What is needed:
When checking the entries below, count every line with the word "main", then give only that number.

== == ==

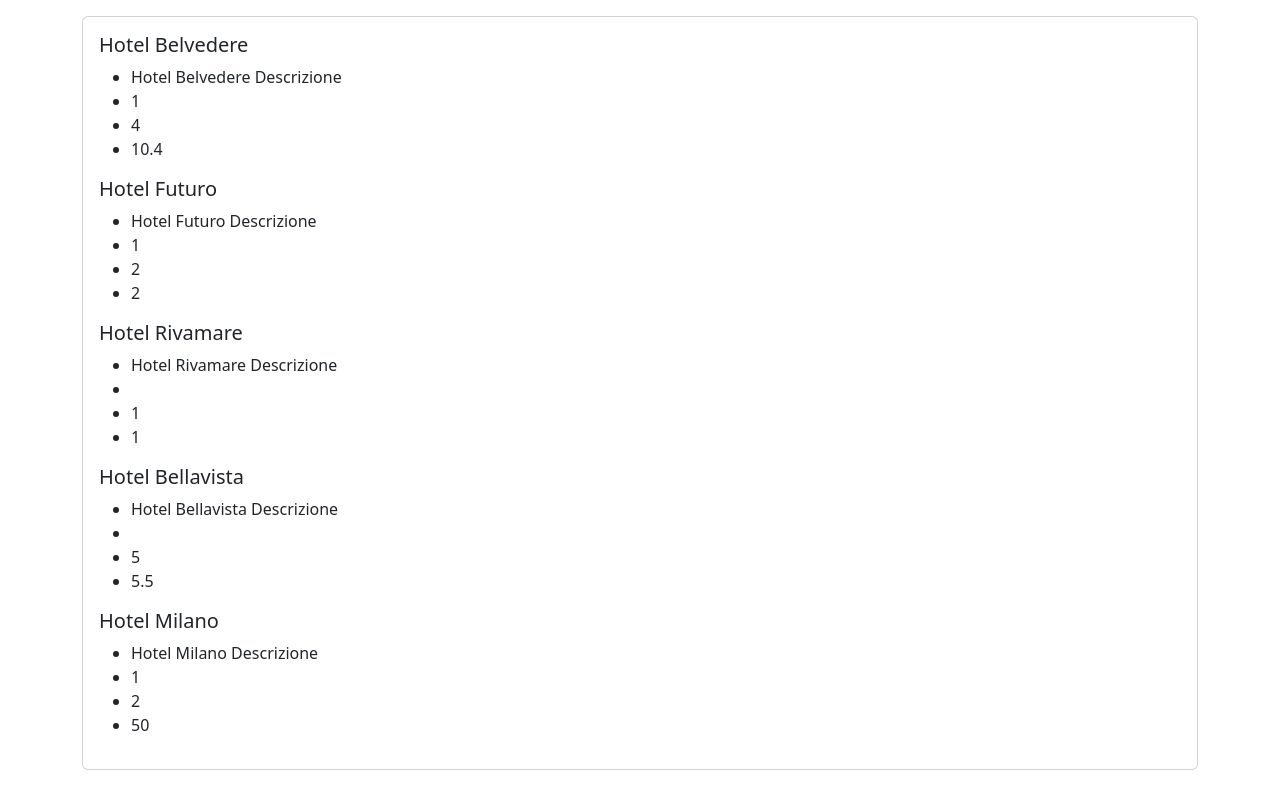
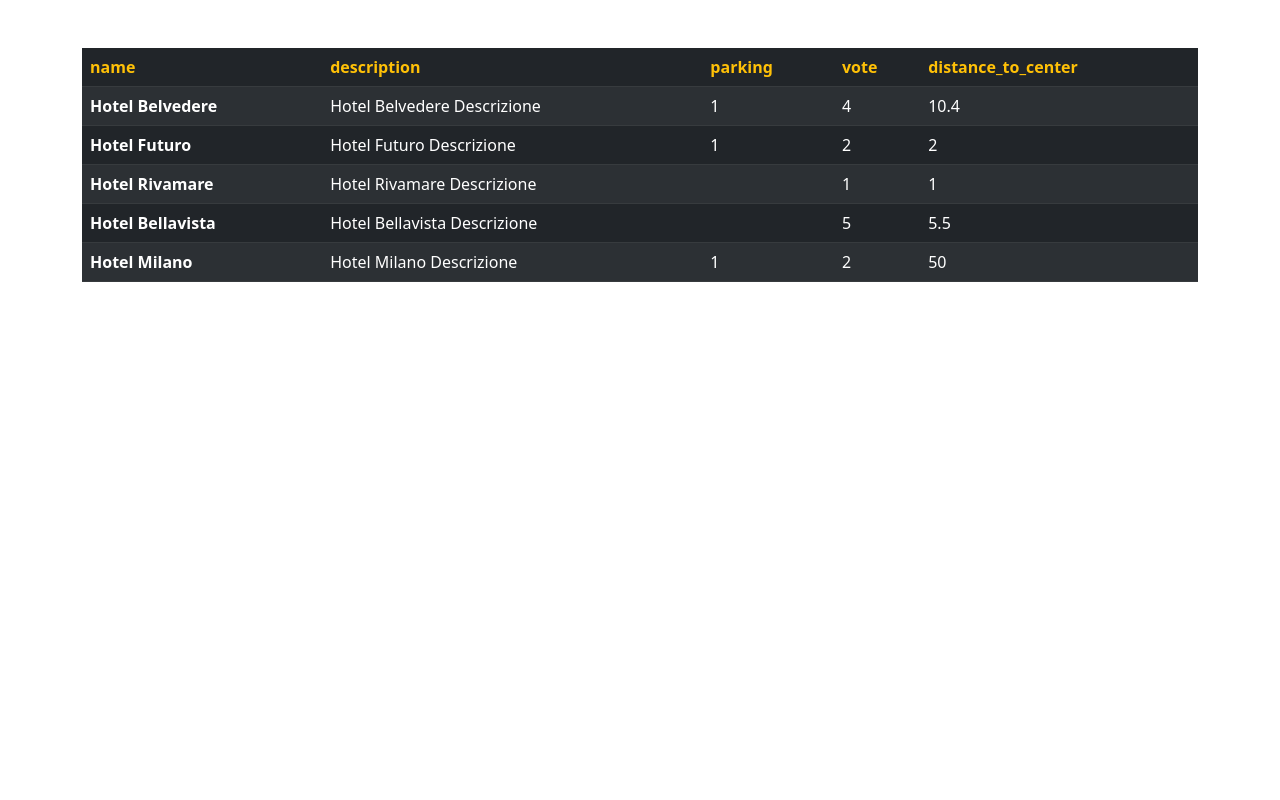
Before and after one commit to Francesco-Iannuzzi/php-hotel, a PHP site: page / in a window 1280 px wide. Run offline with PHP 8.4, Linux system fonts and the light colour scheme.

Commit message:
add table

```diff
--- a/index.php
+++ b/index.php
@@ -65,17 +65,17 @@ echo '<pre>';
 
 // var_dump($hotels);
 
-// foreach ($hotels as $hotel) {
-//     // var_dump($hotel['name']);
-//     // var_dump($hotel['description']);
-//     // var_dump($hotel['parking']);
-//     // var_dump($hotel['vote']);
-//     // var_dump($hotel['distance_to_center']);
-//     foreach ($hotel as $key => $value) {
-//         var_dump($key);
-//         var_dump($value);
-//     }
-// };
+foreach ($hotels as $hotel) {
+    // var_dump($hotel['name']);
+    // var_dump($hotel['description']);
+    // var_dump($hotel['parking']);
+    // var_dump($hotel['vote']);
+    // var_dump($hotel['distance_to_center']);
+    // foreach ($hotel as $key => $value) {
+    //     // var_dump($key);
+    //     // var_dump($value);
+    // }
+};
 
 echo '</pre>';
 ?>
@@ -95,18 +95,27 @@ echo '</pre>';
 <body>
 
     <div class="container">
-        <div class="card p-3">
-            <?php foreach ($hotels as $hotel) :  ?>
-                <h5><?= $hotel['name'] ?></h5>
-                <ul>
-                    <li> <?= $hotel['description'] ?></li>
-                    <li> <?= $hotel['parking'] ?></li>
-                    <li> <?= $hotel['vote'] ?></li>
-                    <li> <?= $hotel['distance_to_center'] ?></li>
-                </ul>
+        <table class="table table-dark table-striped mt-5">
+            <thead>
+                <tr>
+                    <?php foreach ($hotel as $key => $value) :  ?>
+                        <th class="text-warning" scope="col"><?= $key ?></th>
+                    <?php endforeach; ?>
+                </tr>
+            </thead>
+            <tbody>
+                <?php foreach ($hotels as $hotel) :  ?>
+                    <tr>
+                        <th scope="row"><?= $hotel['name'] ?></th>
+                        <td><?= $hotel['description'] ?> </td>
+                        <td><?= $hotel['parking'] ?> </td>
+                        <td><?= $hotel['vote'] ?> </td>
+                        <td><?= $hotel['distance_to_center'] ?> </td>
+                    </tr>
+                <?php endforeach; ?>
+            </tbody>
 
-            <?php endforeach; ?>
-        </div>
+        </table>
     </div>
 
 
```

== == ==

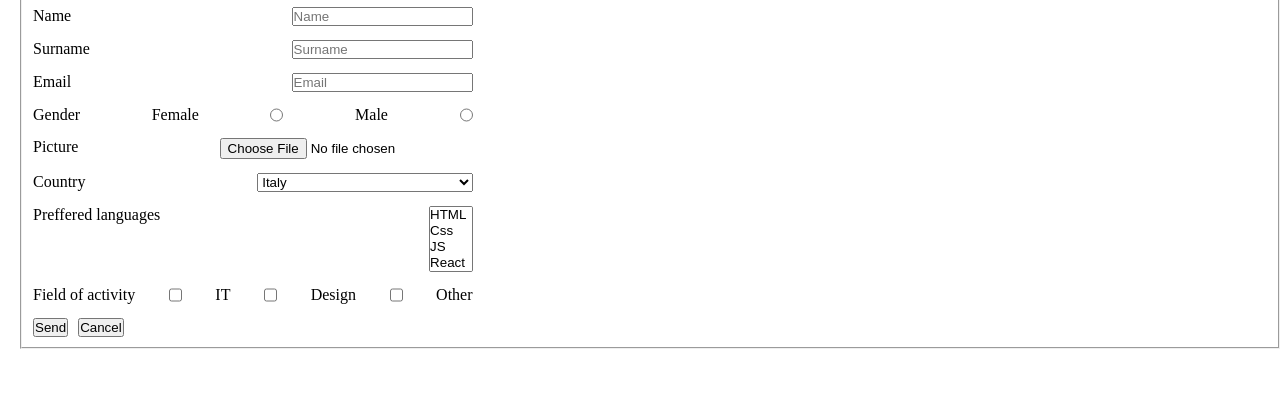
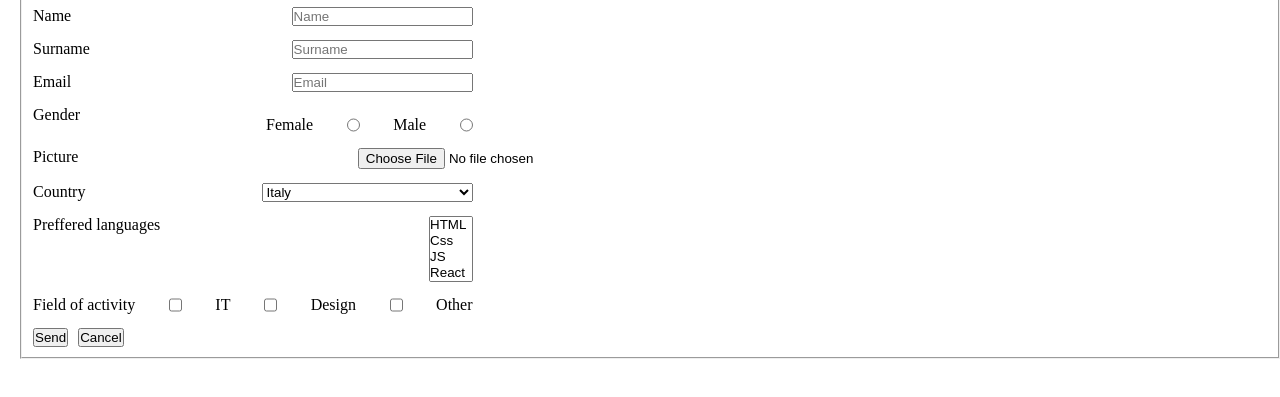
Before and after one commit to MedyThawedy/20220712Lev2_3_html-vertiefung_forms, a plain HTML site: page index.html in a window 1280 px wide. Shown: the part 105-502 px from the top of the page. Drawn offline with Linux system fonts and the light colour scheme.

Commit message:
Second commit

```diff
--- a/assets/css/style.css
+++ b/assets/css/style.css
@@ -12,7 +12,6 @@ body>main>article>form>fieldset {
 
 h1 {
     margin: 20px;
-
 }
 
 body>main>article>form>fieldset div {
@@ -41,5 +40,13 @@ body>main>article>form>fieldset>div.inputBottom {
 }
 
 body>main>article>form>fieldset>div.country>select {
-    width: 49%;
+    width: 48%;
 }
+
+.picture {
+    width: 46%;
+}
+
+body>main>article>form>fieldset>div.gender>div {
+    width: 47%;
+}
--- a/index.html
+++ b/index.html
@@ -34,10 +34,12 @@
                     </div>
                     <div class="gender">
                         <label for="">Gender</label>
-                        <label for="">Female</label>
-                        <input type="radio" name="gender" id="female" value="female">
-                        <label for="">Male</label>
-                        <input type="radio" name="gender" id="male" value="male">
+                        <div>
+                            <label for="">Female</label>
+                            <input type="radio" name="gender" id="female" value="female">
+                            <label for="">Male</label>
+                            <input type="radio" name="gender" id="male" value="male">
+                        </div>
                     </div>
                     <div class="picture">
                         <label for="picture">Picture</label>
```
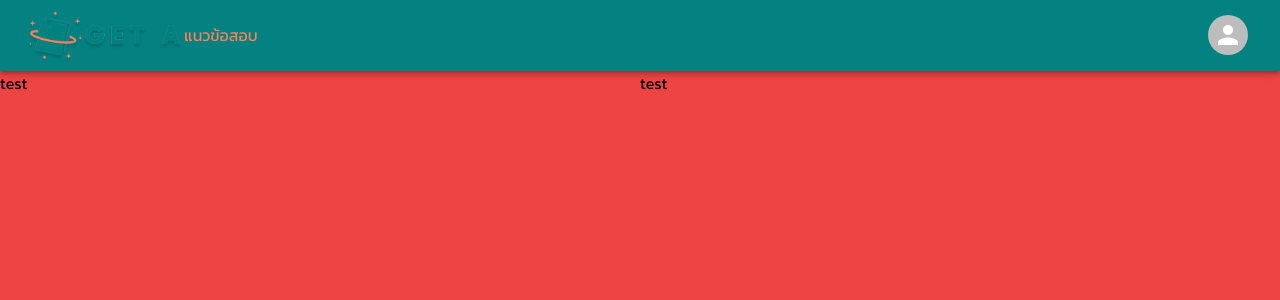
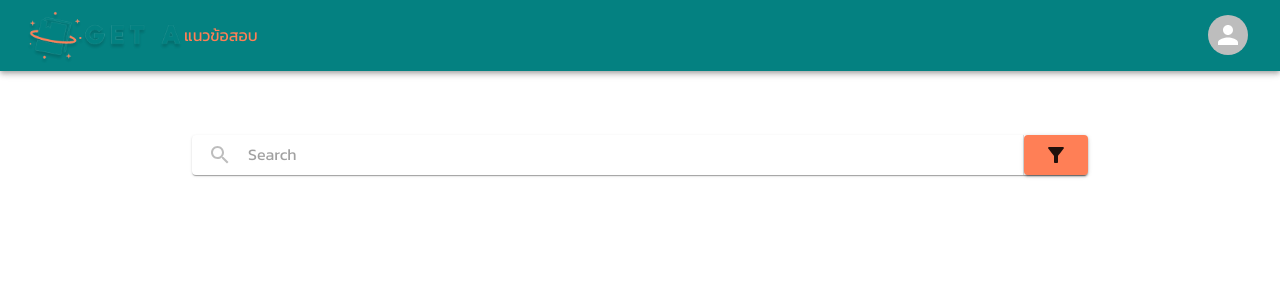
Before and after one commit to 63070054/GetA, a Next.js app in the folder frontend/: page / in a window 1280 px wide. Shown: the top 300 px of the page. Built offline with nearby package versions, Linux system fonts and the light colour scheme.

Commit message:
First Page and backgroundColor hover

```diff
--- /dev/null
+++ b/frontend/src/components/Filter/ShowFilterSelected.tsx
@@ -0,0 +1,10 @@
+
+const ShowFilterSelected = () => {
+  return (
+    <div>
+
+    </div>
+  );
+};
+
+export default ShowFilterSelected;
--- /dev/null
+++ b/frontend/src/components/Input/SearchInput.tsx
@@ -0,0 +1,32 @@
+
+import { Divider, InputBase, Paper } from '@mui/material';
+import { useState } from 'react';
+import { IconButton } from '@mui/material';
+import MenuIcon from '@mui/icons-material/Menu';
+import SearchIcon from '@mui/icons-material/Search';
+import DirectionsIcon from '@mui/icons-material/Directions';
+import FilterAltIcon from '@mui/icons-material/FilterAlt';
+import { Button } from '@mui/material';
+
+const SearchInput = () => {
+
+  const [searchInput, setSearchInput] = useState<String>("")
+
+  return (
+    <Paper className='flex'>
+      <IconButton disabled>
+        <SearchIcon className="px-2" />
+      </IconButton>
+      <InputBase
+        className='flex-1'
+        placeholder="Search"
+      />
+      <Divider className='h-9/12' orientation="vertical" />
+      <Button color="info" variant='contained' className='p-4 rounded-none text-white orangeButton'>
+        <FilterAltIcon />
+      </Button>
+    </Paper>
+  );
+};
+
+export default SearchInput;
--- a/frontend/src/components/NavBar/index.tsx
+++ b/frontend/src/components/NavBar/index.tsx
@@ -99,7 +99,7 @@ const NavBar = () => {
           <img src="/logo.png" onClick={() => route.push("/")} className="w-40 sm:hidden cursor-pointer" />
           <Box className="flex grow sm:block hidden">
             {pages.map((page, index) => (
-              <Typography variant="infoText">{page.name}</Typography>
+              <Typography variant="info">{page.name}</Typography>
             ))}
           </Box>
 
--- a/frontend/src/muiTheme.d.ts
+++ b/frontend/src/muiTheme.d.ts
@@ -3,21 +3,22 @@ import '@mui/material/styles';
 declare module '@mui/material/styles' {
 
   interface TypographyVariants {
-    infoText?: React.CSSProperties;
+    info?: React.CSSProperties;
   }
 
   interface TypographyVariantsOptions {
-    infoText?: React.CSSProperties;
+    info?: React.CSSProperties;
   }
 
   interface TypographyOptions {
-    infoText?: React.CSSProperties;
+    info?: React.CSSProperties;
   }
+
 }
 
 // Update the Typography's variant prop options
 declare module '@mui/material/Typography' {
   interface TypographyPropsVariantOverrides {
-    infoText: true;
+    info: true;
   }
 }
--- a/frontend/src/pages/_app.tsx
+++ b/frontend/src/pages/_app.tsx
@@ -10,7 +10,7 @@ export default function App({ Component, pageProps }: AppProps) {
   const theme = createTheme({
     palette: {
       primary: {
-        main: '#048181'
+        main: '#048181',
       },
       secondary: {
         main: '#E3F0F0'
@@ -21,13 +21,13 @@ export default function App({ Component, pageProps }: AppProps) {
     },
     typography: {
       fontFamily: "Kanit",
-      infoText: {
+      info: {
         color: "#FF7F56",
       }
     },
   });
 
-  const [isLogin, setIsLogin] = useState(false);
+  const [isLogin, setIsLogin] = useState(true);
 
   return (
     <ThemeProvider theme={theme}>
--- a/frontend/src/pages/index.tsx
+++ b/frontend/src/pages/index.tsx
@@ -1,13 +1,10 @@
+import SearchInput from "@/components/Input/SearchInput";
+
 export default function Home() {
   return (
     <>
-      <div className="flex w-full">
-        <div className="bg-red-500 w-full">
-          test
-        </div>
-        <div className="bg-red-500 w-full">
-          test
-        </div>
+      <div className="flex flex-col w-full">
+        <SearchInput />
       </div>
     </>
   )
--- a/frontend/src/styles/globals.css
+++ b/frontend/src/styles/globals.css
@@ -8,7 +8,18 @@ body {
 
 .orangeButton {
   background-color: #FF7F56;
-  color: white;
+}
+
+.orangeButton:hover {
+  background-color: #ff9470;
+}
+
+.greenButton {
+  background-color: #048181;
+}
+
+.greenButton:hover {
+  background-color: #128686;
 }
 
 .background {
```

== == ==

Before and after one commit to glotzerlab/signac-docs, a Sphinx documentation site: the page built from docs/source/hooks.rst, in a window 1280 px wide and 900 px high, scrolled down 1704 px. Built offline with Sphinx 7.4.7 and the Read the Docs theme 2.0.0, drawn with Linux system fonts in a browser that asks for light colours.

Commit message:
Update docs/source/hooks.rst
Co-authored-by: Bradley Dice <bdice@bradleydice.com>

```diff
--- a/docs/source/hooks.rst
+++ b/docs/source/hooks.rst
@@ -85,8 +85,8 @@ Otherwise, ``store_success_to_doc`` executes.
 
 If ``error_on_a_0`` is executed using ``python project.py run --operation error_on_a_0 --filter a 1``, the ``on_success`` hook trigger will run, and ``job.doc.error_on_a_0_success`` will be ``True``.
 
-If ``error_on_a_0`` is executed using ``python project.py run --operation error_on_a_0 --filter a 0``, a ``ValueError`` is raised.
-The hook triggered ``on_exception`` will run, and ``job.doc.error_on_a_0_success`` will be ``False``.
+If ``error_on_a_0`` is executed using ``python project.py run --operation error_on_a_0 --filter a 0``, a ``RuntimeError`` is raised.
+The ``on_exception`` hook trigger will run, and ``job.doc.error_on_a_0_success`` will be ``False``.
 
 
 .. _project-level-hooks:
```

== == ==

Answer to this exercise:
8